Feminist glacier studies, an expanding field of academic climate-science rigor, sometimes needs an R-rating. Like this new feminist glacier research from a team led by Professor Mark Carey at the University of Oregon. Carey scored a $US413,000 grant in 2013 for his glacier research, with the paper being one output from it. It is titled “Glaciers, gender, and science: A feminist glaciology framework for global environmental change research.”
The epic, 15,000-word monograph cites Sheryl St Germain’s obscure, 2001 novel, To Drink a Glacier, where the author is in the throes of her midlife sexual awakening. She “interprets her experiences with Alaska’s Mendenhall Glacier as sexual and intimate.[i] When she drinks the glacier’s water, she reflects:
That drink is like a kiss, a kiss that takes in the entire body of the other … like some wondrous omnipotent liquid tongue, touching our own tongues all over, the roofs and sides of our mouths, then moving in us and through to where it knows … I swallow, trying to make the spiritual, sexual sweetness of it last.
Continuing in the tradition of 50 Shades of Ice, the paper further cites Uzma Aslam Khan’s (2010) short story ‘Ice, Mating’. The story
explores religious, nationalistic, and colonial themes in Pakistan, while also featuring intense sexual symbolism of glaciers acting upon a landscape. Khan writes: ‘It was Farhana who told me that Pakistan has more glaciers than anywhere outside the poles. And I’ve seen them! I’ve even seen them fuck!’ (emphasis in original)
Icy conditions normally inhibit tumescence, but the paper’s four authors (two of them men, but writing through “the feminist lens”) seem to be in a state of sustained arousal. To them, even ice core drilling evokes coital imagery:
Structures of power and domination also stimulated the first large-scale ice core drilling projects – these archetypal masculinist projects to literally penetrate glaciers and extract for measurement and exploitation the ice in Greenland and Antarctica.

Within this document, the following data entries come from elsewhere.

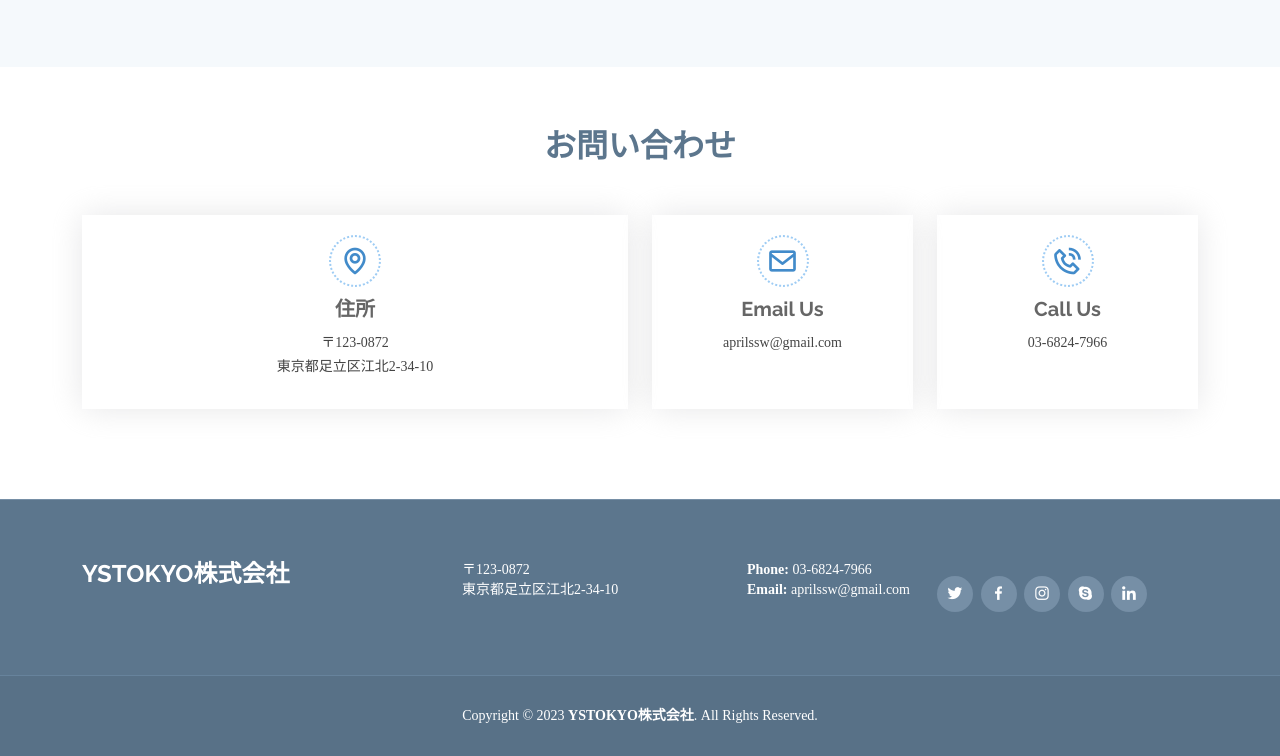
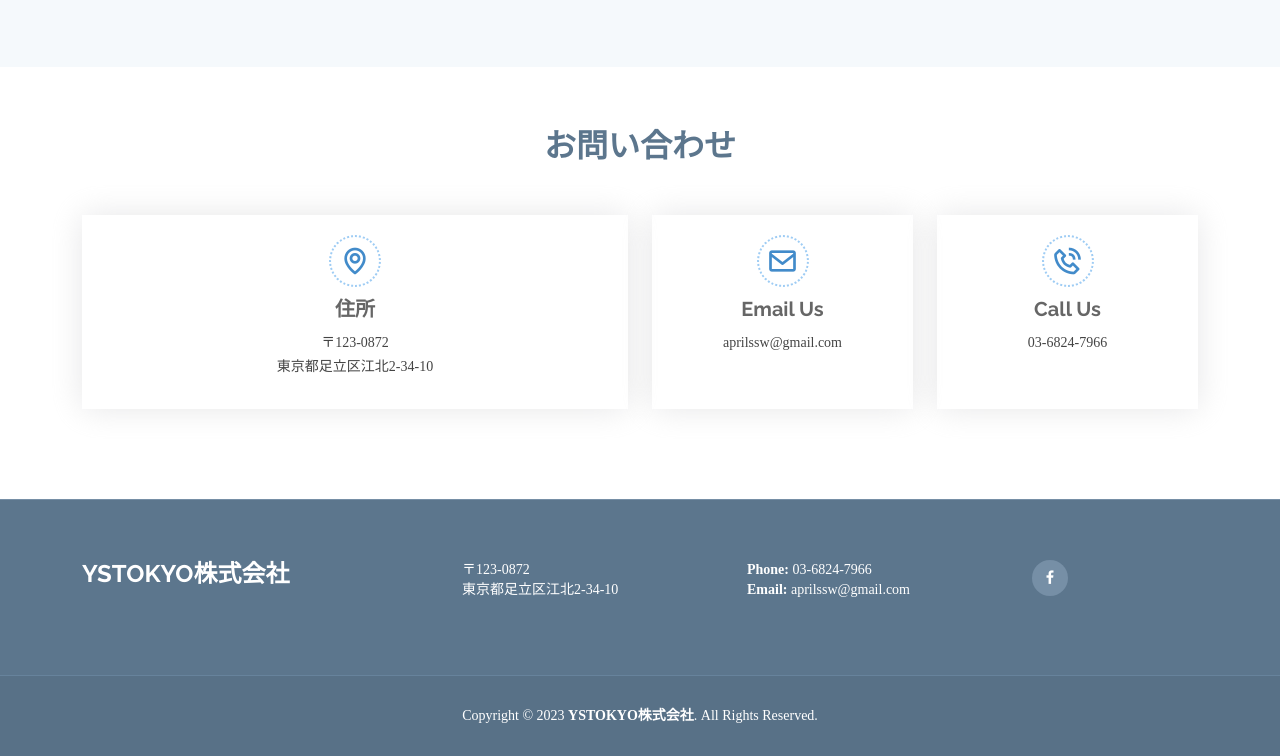
Before and after one commit to TezaSoe/tezasoe.github.io, a plain HTML site: page docs/index.html in a window 1280 px wide. Shown: the part 3065-3821 px from the top of the page. Drawn offline with nearby package versions, Linux system fonts and the light colour scheme.

Commit message:
facebook link edited.

```diff
--- a/docs/index.html
+++ b/docs/index.html
@@ -408,19 +408,19 @@
             </p> -->
             <p>〒123-0872<br>東京都足立区江北2-34-10</p>
           </div>
-          <div class="col-lg-2 col-md-6 footer-links">
+          <div class="col-lg-3 col-md-6 footer-links">
             <p>
               <strong>Phone:</strong> 03-6824-7966<br>
               <strong>Email:</strong> aprilssw@gmail.com<br>
             </p>
           </div>
-          <div class="col-lg-3 col-md-6 footer-links">
-            <div class="social-links mt-3">
-              <a href="#" class="twitter"><i class="bx bxl-twitter"></i></a>
+          <div class="col-lg-1 col-md-6 footer-links">
+            <div class="social-links">
+              <!-- <a href="#" class="twitter"><i class="bx bxl-twitter"></i></a> -->
               <a href="https://www.facebook.com/profile.php?id=100063526389907" class="facebook"><i class="bx bxl-facebook"></i></a>
-              <a href="#" class="instagram"><i class="bx bxl-instagram"></i></a>
+<!--               <a href="#" class="instagram"><i class="bx bxl-instagram"></i></a>
               <a href="#" class="google-plus"><i class="bx bxl-skype"></i></a>
-              <a href="#" class="linkedin"><i class="bx bxl-linkedin"></i></a>
+              <a href="#" class="linkedin"><i class="bx bxl-linkedin"></i></a> -->
             </div>
           </div>
         </div>
```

The study quotes feminist artists and suggests that satellite and aerial imaging of glaciers, rather than involving scientific credibility and accuracy, is actually a masculine construct and “reminiscent of detached, voyeuristic, ‘pornographic’ images.” It continues, “Such a gaze has been troubled by feminist researchers who argue that the ‘conquering gaze’ makes an implicit claim on who has the power to see and not be seen.”
In passing, the study notes that climate change “can lead to the breakdown of stereotypical gender roles and even ‘gender renegotiation’ (Godden, 2013).” This had me worried as I prefer to stay with my male gender. I looked up Naomi Godden’s tract, and was relieved to find that it merely reported on a Peru village’s fishermen and housewives switching roles when fishing declined (climate change, which halted 19 years ago, being of course the stated culprit for the decline).
The feminist-glaciology lead author of the 15,000-word paper, Mark Carey, is a historian. Of his co-authors, Jerrilyn M. Jackson is a geography post-grad student, Alessandro Antonello is an environmental history post-grad, and Ms Jaclyn Rushing (below) has a BA in environmental studies and Romance languages. Worth noting is that Antonello acquired his credentials at the University of Canberra.
By about 7000 words in, readers are subsumed in an Alice in Wonderland discourse. The Cold War, we learn, was apparently not about the contest with the Communist bloc, but a tussle “pursued by a particular group of men as policy-makers who were products of specific elite masculinities (Dean, 2003), operating in the context of anxieties about American masculinities (Cuordileone, 2005), and with particular discourses of masculinity and male bodies, especially in distant places like the Arctic (Farish, 2010)…”
The study ranges widely, and includes citation of Scottish visual artist Katie Paterson, who made long-playing records out of glacier melt-water. These LPs play glacier whines and other noises for ten minutes until the ice disks themselves melt. Maybe caution is needed with 240V apparatus.
The paper insists on respect for folk knowledge about glaciers. Yukon indigenous women, for example, say glaciers are easily excited by bad people who cook with smelly grease near glaciers, but glaciers can be placated by the quick-witted, the good and deferential. Cooked food, especially fat, “might grow into a glacier overnight if improperly handled”. Such narratives “demonstrate the capacity of folk glaciologies to diversify the field of glaciology and subvert the hegemony of natural sciences… the goal is to understand that environmental knowledge is always based in systems of power discrepancies and unequal social relations, and overcoming these disparities requires accepting that multiple knowledges exist and are valid within their own contexts.”
Here is the study’s ringing conclusion:
Merging feminist postcolonial science studies and feminist political ecology, the feminist glaciology framework generates robust analysis of gender, power, and epistemologies in dynamic social-ecological systems, thereby leading to more just and equitable science and human-ice interactions.